How to Line Envelopes:
This was my paper. See the bottom of the post for all of my favorite paper selections!
Start by making a stencil from card stock. The most accurate way to do it is to start by laying a standard 8.5 x 11 piece of paper over the glue side of the envelope and tracing the area that you will cover with the liner. Then cut that paper out and place it on the card stock. Trace around the card stock with a pencil and cut that out. And you have your stencil! The reason we do that is because you can’t sketch the perfect line silhouette with the card stock because it isn’t see through.
It is also a good idea to mark one side of the card stock stencil so you a know to place it on the correct side of the paper each time and the same side up. This is because if it is slightly asymmetrical it will make it harder to get two pieces from each sheet of paper so you want to be consistent with which side is up.
You should get two beautiful envelope liners for a 5 x 7 envelope from each 8.5 x 11 piece of paper.
Use Double-Sided Adhesive Roller to fasten the liners. It is the cleanest, smoothest option and works like a charm. The only downside is that these things run out fast so you will probably need a few of them. You can get them at craft stores and office supply stores.
You can see where I marked the envelope with a faint blue line that is the tape. I wanted to give it good coverage so none of the paper came up, but you could probably get away with using less.
This is what it will look like when it is lined! Isn’t that so much more beautiful than a plain boring envelope?
Give it a fold so that it naturally closes for you when you stuff it.
Add your note or card. Does it add whimsy? I think so.
From here you can add any embellishments you please. A thin ribbon perhaps?
Or a thick one? Or you can keep it simple and elegant. The knot on a ribbon makes it a bit of a pain to close and mail in my opinion.
Then you could do calligraphy.
Or keep it clean with a classic elegant typed font. Which do you prefer?
A wax seal that matches your paper liner is also a wonderful touch. They make custom seal stamps now which aren’t expensive and a wonderful thing to have for years to come.
I used the ones that you put into a mini glue-gun.

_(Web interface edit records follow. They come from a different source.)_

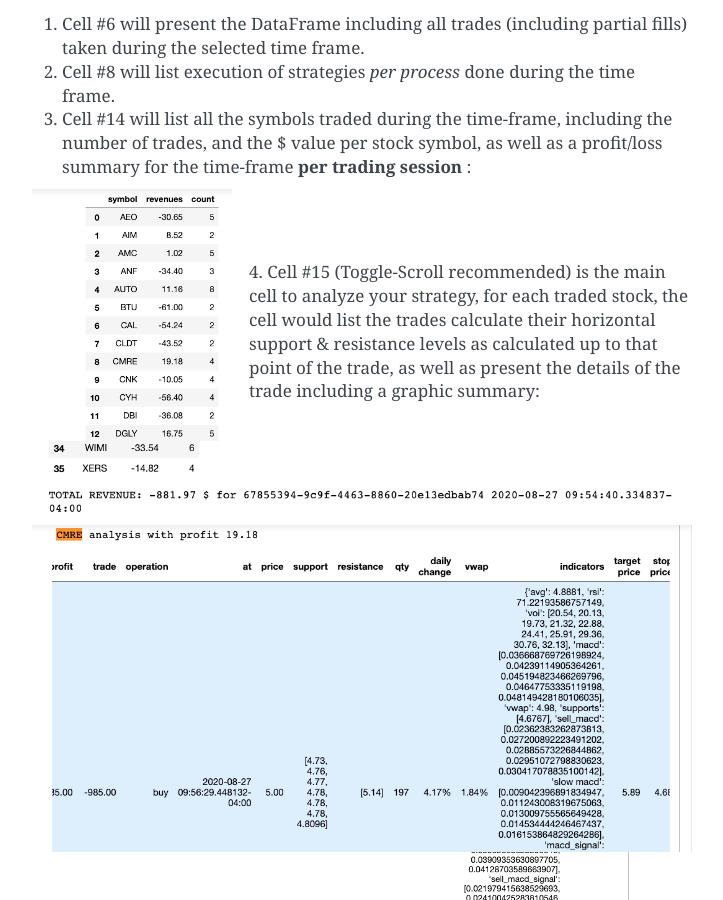
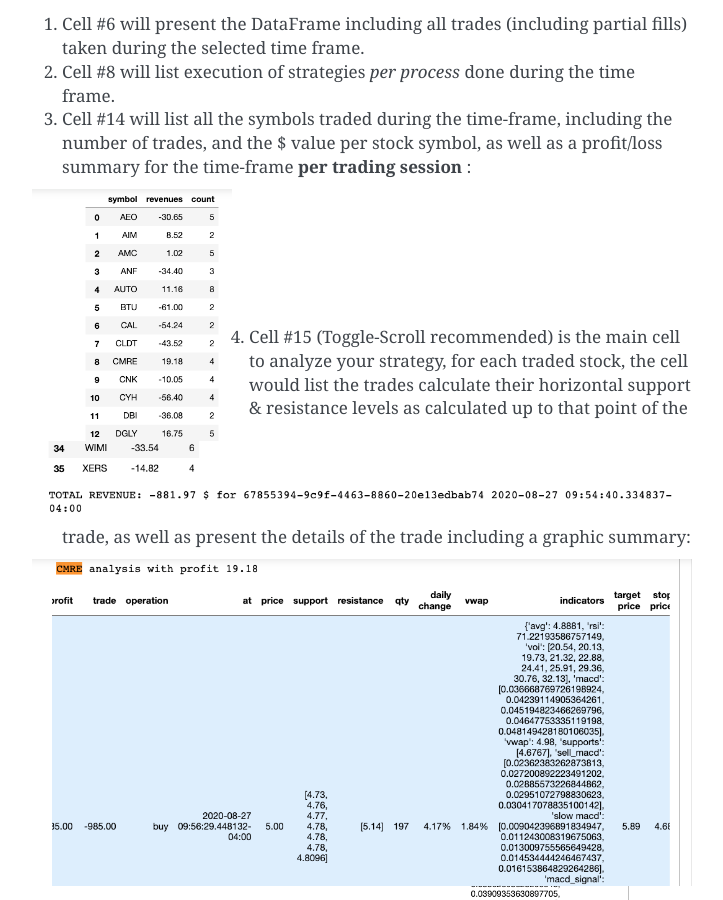
Before and after one commit to amor71/LiuAlgoTrader, a Sphinx documentation site: the page built from docs/source/Analysis.rst, in a window 1280 px wide and 900 px high, scrolled down 1176 px. Shown: the whole window, without its empty margins (388-1111 px from the left). Built offline with Sphinx 7.4.7, drawn with Linux system fonts in a browser that asks for light colours; some of the changed lines change nothing that is shown.

Commit message:
more documentation

```diff
--- a/docs/source/Analysis.rst
+++ b/docs/source/Analysis.rst
@@ -60,6 +60,7 @@
     :alt: how was my day
 
 |br|
+|br|
 
 .. image:: /images/port-analysis-3.png
     :width: 800
@@ -67,6 +68,8 @@
     :alt: how was my bad day
 
 |br|
+|br|
+
 4. Cell #15 (Toggle-Scroll recommended) is the main cell to analyze your strategy, for each traded stock, the cell would list the trades calculate their horizontal support & resistance levels as calculated up to that point of the trade, as well as present the details of the trade including a graphic summary:
 
 .. image:: /images/port-analysis-4.png
@@ -74,6 +77,7 @@
     :align: left
     :alt: trade run down
 
+|br|
 |br|
 
 .. image:: /images/port-analysis-5.png
@@ -83,6 +87,7 @@
 
 |br|
 |br|
+
 **Notes**:
 
 1. The graph shows buy trades in green, and sell in red
```
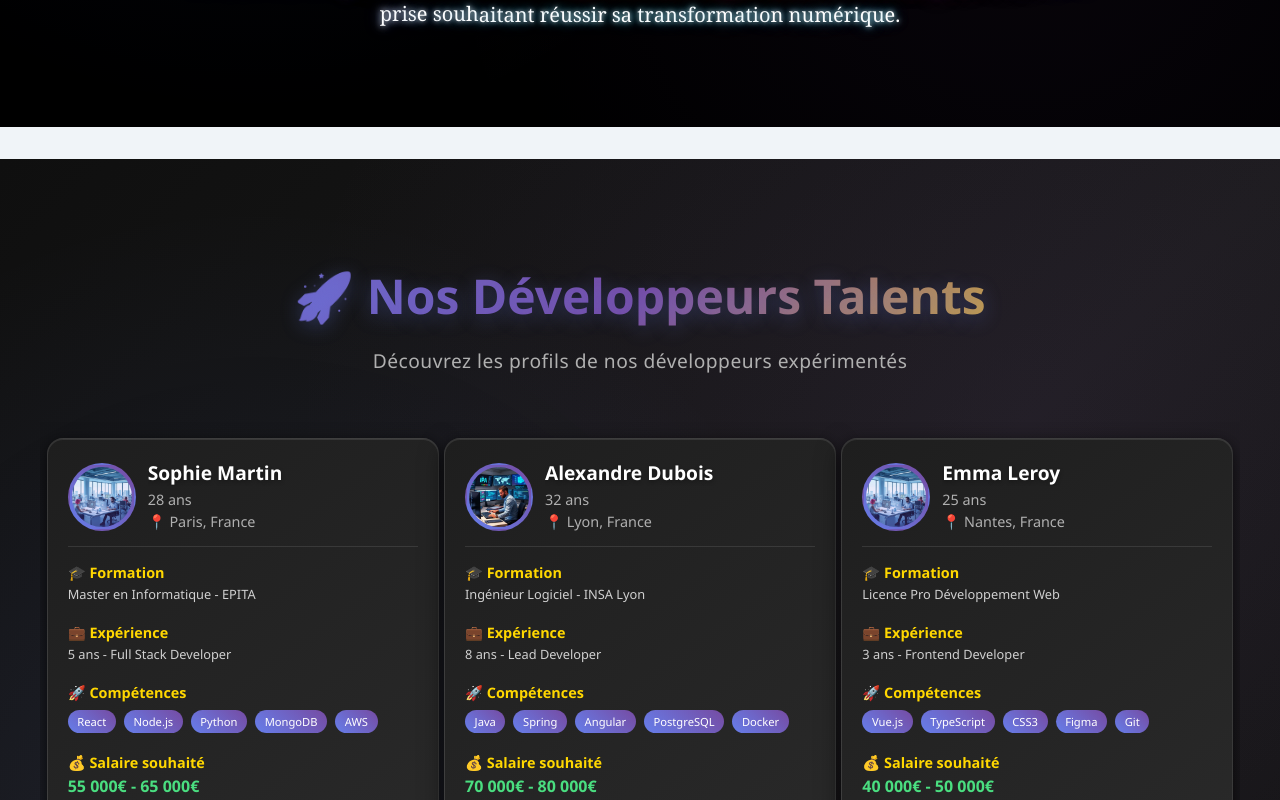
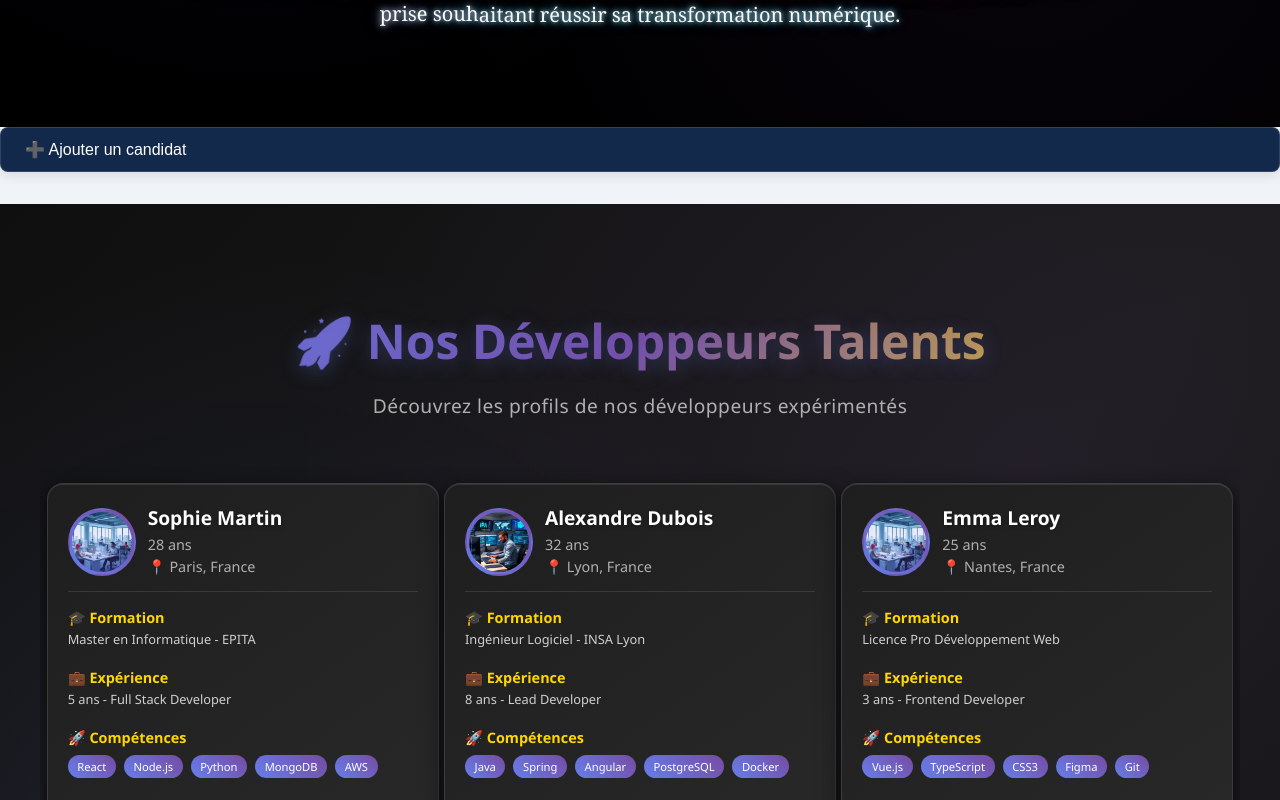
Before and after one commit to mouna10technologie/projt, a React (Vite) app: page /Developpeurs in a window 1280 px wide. Shown: the part 780-1580 px from the top of the page. Built offline with nearby package versions, Linux system fonts and the light colour scheme.

Commit message:
Modification fichier Developpeurs.jsx

```diff
--- a/src/Developpeurs.jsx
+++ b/src/Developpeurs.jsx
@@ -208,6 +208,11 @@ function Developpeurs() {
           </span>
         </h3>
       </div>
+      <div className="button_candidat">
+        <button onClick={() => navigate("/formulaire")}>
+          ➕ Ajouter un candidat
+        </button>
+      </div>
 
       <div className="section-candidats">
         <div className="candidats-header">
@@ -260,12 +265,6 @@ function Developpeurs() {
           />
         ))}
       </div>
-
-      <div className="button_candidat">
-        <button onClick={() => navigate("/formulaire")}>
-          ➕ Ajouter un candidat
-        </button>
-      </div>
     </>
   );
 }
```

Pro-tip: You need extra glue sticks to push the glue forward so don’t think you can get away with just one! You will need one more than you actually need to get the glue to push out of the glue gun.
One last element that really makes a custom invitation shine is stamps. Vintage ones! I spent far too many hours looking at vintage stamps online. It brought me back to 8th grade when I discovered a box of pre-war stamps my great-grandfather had left in the attic at Tulipwood. I steamed them off of their envelopes and put them in a stamp book and spent time going through a giant book that listed their value. Oh the joy it brought me…
Here are lists of my favorite papers as well as my favorite places to discover vintage stamps.
Wax and Custom Seal:
Vintage Stamp Sources: